Because a sex crime conviction can have long lasting consequences, a strong defense in court is crucial. In the event a jury or judge does hand down a conviction, it is not necessarily the end of the story. Under some circumstances, a person may appeal the conviction to a higher court to try to get it overturned.
As FindLaw explains, a substantial error must have occurred that negatively influenced the result of the case. An appeal is unlikely to succeed if minor errors happened that had no bearing on the outcome. A substantial error may involve the behavior of the court or the representation of the legal counsel of the defendant.
Evidence that does not support the verdict
In some cases, a person may argue that the evidence did not support a guilty verdict.

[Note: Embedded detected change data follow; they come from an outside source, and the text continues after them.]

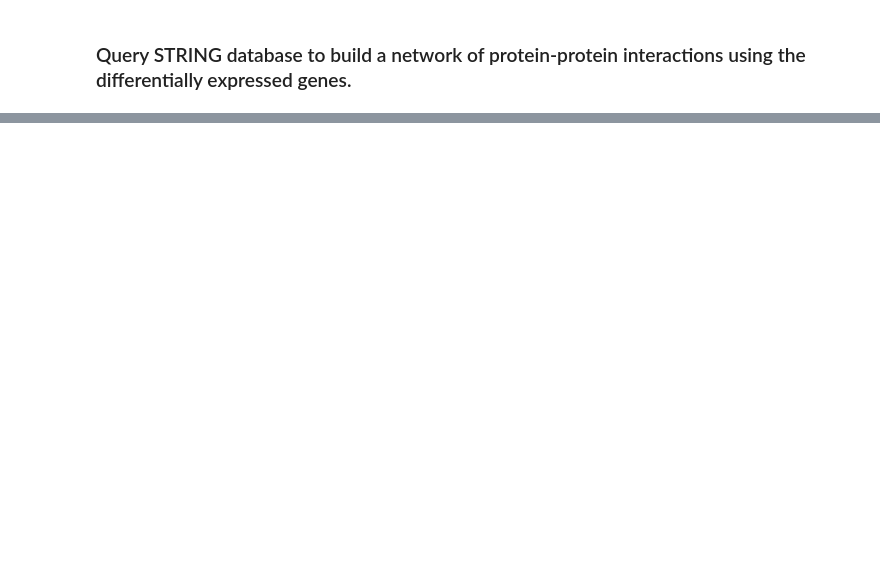
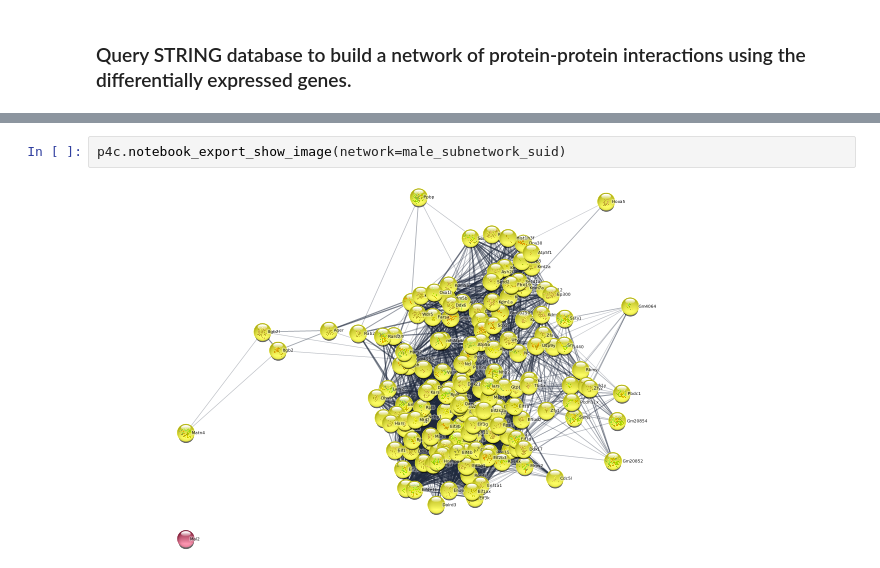
Before and after one commit to hverdonk/RNAseq-network-analysis, a Jupyter notebook: network-finder.ipynb, the cells around one changed output, grey strips where cells are left out. Drawn from its saved outputs; the diff is of its cells as text; blank space fills up the shorter version.

```diff
--- a/network-finder.ipynb
+++ b/network-finder.ipynb
@@ -47,0 +90,4 @@ p4c.notebook_export_show_image()
+# %%
+p4c.notebook_export_show_image(network=male_subnetwork_suid)
+# %% [output]
+[figure, added]
```
Also changed, not shown: parts of 21 cells of this notebook, 2 other files.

This is not always easy because while appellate courts can review trial transcripts, they rarely view the presentation of evidence or hear the testimony of witnesses. However, the use of DNA evidence may reveal whether a judge should have allowed or disallowed certain evidence that could have led to an acquittal.
Court errors and abuse
Sometimes a court commits a plain error that impairs the rights of a defendant. For instance, a judge may miscalculate a sentence following a conviction. Sometimes a court may go further and impose a ruling that goes against the law or the facts presented in the case. A defendant may argue that the actions of a judge were completely arbitrary with no basis in the law or the facts of the case.
Ineffectual legal counsel
Some defendants are not well served by their attorneys. The Sixth Amendment to the Constitution states that Americans have a right to representation and a fair trial. Legal counsel that is incompetent and ineffective may negatively affect the outcome of a case, which may form the basis of an appeal.
Appeals by the prosecution
A person acquitted by a court of a sex crime may worry that the prosecution may also try to appeal the case. According to the American Bar Association, prosecutors rarely appeal a case they have lost because it would constitute double jeopardy under the Constitution. A few states do allow prosecutor appeals but only in limited cases to determine a point of law.